- **EXERCISE PROMPT**
Scan the entries below and extract each line with the word "docs" in it.

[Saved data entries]
►
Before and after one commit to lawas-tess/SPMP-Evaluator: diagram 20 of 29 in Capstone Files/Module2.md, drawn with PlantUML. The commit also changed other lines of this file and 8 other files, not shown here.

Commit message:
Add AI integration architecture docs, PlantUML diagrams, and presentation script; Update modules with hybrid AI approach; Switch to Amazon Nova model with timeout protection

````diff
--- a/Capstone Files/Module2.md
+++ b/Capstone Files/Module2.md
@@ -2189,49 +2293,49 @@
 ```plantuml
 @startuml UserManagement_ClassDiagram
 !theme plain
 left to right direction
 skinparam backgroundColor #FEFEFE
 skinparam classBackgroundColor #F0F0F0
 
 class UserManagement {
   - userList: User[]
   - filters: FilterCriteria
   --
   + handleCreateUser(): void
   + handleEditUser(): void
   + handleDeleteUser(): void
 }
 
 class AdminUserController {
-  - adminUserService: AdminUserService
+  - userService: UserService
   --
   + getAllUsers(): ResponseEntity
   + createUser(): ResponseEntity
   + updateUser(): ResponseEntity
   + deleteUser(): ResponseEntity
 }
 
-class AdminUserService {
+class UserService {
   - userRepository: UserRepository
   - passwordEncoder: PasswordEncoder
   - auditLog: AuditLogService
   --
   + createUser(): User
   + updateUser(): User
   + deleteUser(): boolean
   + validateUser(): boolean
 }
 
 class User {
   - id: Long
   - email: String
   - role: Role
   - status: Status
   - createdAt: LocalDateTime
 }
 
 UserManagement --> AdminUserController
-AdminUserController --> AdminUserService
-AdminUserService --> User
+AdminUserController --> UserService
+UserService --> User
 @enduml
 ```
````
◄
►
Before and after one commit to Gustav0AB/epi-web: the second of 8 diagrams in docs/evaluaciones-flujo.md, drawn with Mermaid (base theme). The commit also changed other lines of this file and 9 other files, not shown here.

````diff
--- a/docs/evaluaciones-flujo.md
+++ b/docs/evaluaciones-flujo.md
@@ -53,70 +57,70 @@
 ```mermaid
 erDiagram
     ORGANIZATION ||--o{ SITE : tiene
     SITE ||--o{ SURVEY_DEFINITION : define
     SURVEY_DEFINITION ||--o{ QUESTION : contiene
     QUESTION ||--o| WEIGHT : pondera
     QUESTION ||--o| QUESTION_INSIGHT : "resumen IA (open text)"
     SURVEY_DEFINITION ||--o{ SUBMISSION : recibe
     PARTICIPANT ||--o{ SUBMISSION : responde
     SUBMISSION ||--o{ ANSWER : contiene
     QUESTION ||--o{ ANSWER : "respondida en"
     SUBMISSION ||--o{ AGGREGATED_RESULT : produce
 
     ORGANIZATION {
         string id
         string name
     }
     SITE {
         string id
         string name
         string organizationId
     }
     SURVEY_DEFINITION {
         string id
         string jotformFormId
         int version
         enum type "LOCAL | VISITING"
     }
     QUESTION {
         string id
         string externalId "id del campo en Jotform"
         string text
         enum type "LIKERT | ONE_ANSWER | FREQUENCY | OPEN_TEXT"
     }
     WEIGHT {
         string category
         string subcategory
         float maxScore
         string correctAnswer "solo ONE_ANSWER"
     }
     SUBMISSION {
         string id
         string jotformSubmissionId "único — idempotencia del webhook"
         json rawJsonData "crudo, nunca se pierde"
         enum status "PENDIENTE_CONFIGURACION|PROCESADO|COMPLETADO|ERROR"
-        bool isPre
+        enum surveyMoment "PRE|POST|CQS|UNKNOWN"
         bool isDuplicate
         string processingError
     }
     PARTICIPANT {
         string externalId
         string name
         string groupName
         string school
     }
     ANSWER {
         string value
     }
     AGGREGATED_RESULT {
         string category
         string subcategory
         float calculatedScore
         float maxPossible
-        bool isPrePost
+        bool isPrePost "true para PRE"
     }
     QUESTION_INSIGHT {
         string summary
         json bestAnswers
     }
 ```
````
◄
- **REPLY TO THE TASK**
Add AI integration architecture docs, PlantUML diagrams, and presentation script; Update modules with hybrid AI approach; Switch to Amazon Nova model with timeout protection
Before and after one commit to Gustav0AB/epi-web: the second of 8 diagrams in docs/evaluaciones-flujo.md, drawn with Mermaid (base theme). The commit also changed other lines of this file and 9 other files, not shown here.
--- a/docs/evaluaciones-flujo.md
+++ b/docs/evaluaciones-flujo.md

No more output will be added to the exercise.